Put some kind of food around the jar to bait the monkey. Add a few more pieces of food into the jar, just on top of the rocks.
When the monkey comes along, he will eat the food and soon discover the last bits inside the jar. He reaches in, grabs a fist full of food, but can’t pull his hand back out now that it is full of food.
All he has to do to be free is let go of the food and his hand will easily slide back out of the jar. But he won’t sacrifice what he has to avoid a bigger problem of being caught.
There are times in our lives when it is better to lose a small prize to avoid big pain.
I stress about meal times. I don’t want to prepare food, cook the food, set the table, and clean up after the meal. I put a little work into preparing freezer meals so that I can avoid the pain of cooking a meal from scratch after a long day at work.
I also work hard to avoid financial distress. I am rewarded by paying for my rent because I don’t get evicted.
I eat fewer carbs to avoid bad health. I’m rewarded with a slimmer figure and more energy.
I pack snacks in my purse before I go to Walmart to avoid a h-angry child. I’m rewarded with a calm child and a smooth shopping trip.
A few months ago, I hit a slump in both categories.
I didn’t felt motivated enough to put in work now so that I could avoid pain later. It felt like I was stretching my physical and emotional limits just to get the necessities taken care of. But I wasn’t getting enough done to feel proud of what I had accomplished for the day.
No reward from getting something good…. No reward from avoiding something bad…. No rewards at all.
It seemed like my to do list was just as extensive as it was when I woke up that morning. And I had less motivation to do anything the next day because all that effort didn’t seem worth anything.
As my motivation spiraled downward, I tried to remedy this situation by giving myself a much needed break.

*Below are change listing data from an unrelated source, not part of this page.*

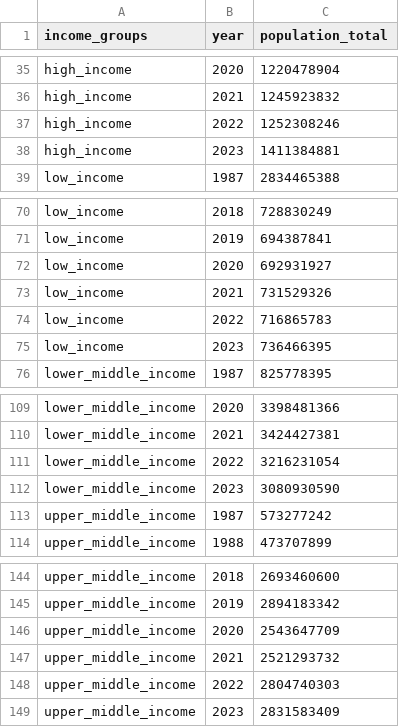
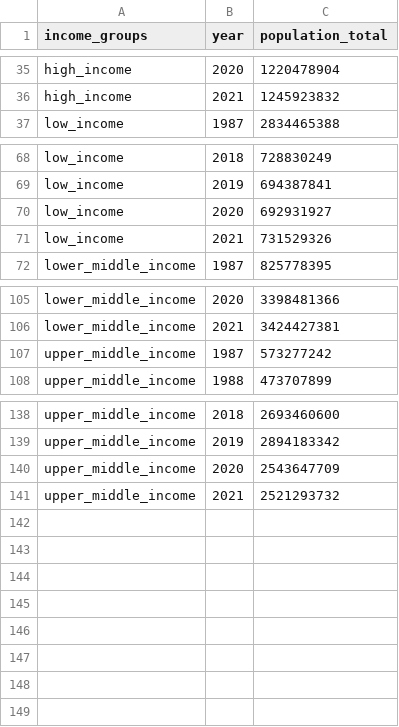
Before and after one commit to open-numbers/ddf--gapminder--population_by_income_group, a CSV file: ddf--datapoints--population_total--by--income_groups--year.csv, drawn as a sheet; only a part is shown, gaps mark what is left out.

Commit message:
auto generated dataset

```diff
--- a/ddf--datapoints--population_total--by--income_groups--year.csv
+++ b/ddf--datapoints--population_total--by--income_groups--year.csv
@@ -36,4 +36,2 @@ high_income,2020,1220478904
 high_income,2021,1245923832
-high_income,2022,1252308246
-high_income,2023,1411384881
 low_income,1987,2834465388
@@ -73,4 +71,2 @@ low_income,2020,692931927
 low_income,2021,731529326
-low_income,2022,716865783
-low_income,2023,736466395
 lower_middle_income,1987,825778395
@@ -110,4 +106,2 @@ lower_middle_income,2020,3398481366
 lower_middle_income,2021,3424427381
-lower_middle_income,2022,3216231054
-lower_middle_income,2023,3080930590
 upper_middle_income,1987,573277242
@@ -147,3 +141 @@ upper_middle_income,2020,2543647709
 upper_middle_income,2021,2521293732
-upper_middle_income,2022,2804740303
-upper_middle_income,2023,2831583409
```
Also changed, not shown: ddf--datapoints--population_total_percent--by--income_groups--year.csv, 1 other file.
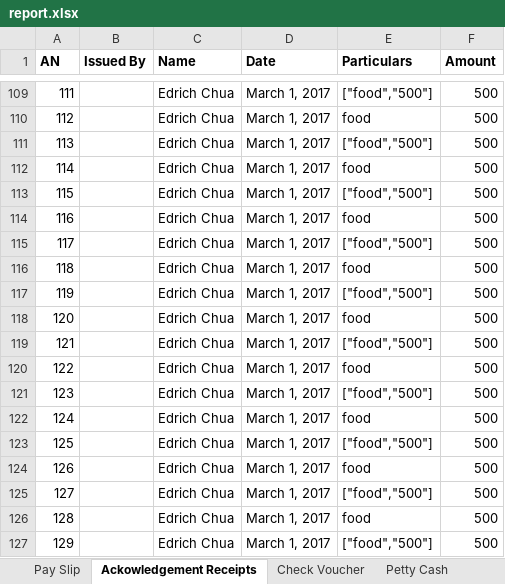
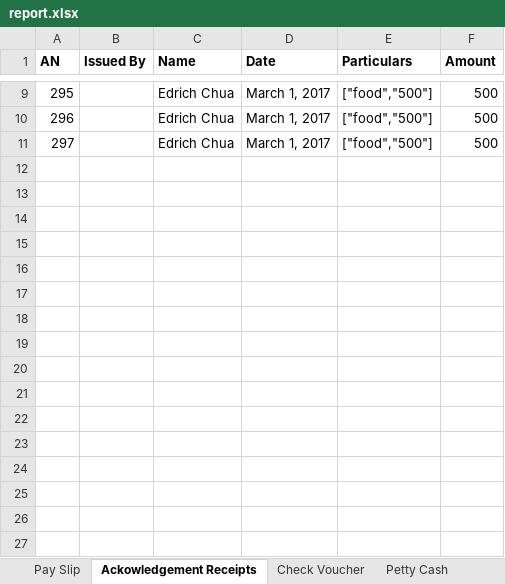
Before and after one commit to edrichhans/ApplesAndBerries, an Excel workbook: uploads/report.xlsx, sheet Ackowledgement Receipts, drawn as a sheet; only a part is shown, gaps mark what is left out; values as stored, in another font and other column widths than the file's, no borders; removed rows and columns are numbered as before the commit, all else as after; the diff covers the shown part only; the diff names each change by its address in the sheet, - before the commit and + after, or states it on an @@ line.

```diff
--- a/uploads/report.xlsx (sheet Ackowledgement Receipts)
+++ b/uploads/report.xlsx (sheet Ackowledgement Receipts)
-A9 (AN): 111
+A9 (AN): 295
-row 110: 112 |  | Edrich Chua | March 1, 2017 | food | 500
-A10 (AN): 113
+A10 (AN): 296
-row 112: 114 |  | Edrich Chua | March 1, 2017 | food | 500
-A11 (AN): 115
+A11 (AN): 297
-row 114: 116 |  | Edrich Chua | March 1, 2017 | food | 500
-row 115: 117 |  | Edrich Chua | March 1, 2017 | ["food","500"] | 500
-row 116: 118 |  | Edrich Chua | March 1, 2017 | food | 500
-row 117: 119 |  | Edrich Chua | March 1, 2017 | ["food","500"] | 500
-row 118: 120 |  | Edrich Chua | March 1, 2017 | food | 500
-row 119: 121 |  | Edrich Chua | March 1, 2017 | ["food","500"] | 500
-row 120: 122 |  | Edrich Chua | March 1, 2017 | food | 500
-row 121: 123 |  | Edrich Chua | March 1, 2017 | ["food","500"] | 500
-row 122: 124 |  | Edrich Chua | March 1, 2017 | food | 500
-row 123: 125 |  | Edrich Chua | March 1, 2017 | ["food","500"] | 500
-row 124: 126 |  | Edrich Chua | March 1, 2017 | food | 500
-row 125: 127 |  | Edrich Chua | March 1, 2017 | ["food","500"] | 500
-row 126: 128 |  | Edrich Chua | March 1, 2017 | food | 500
-row 127: 129 |  | Edrich Chua | March 1, 2017 | ["food","500"] | 500
```
Also changed, not shown: 165 removed rows and 1 edited cell elsewhere in this sheet, sheet Petty Cash, sheet Check Voucher, sheet Pay Slip, 3 other files.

The weird thing was that it was never enough. I couldn’t get a long enough break in without being interrupted by a child in need or work or a dirty house. Each time my leisure time was cut short, I craved it more and more.
I found an unexpected pattern- for a few weeks, I was getting more down time than I had in months, but I felt worse than I had in months.
I thought the leisure would fix my stresses, but it only amplified them by keeping me away from the necessary tasks to decrease my stress- like cleaning the house or going to work. The more “me time” I took, the more unhappy I became.
And yet, I still wanted the leisure time. I was in a bad habit of having it and didn’t want to give it up- even just to switch back to healthy levels of leisure.
It was a depressing situation to be in.
But this study gave me hope, and so, I decided to conduct an experiment on myself.
Here was the big question: Can I teach myself to wait for my marshmallow?
I stepped back to remember what is most important and determined to make the sacrifices I needed to get those things or become those things.
Obviously, my kids were top of the list. So I started acting like it.
I started sacrificing for my kids again. I put aside my “me time” to play with my kids, to get the shopping done, to help them with problems, to go to work, to clean the house, to cook food. You know, all that mom stuff.
The results were quick.
I felt happy and fulfilled in my life, especially as a parent.
I was so pleased with the results of this experiment that I decided to continue it for the long-term.
My hope with this experiment is beyond the checklist that I can get done every day. I want to develop some of the positive outcomes that the children in the marshmallow test had. I want to be self-reliant, organized, confident, smart, and financially successful. I want to be and feel in control of my life.
If you would like to join me in this challenge, please do so and share your successes and temporary setbacks to help each other along!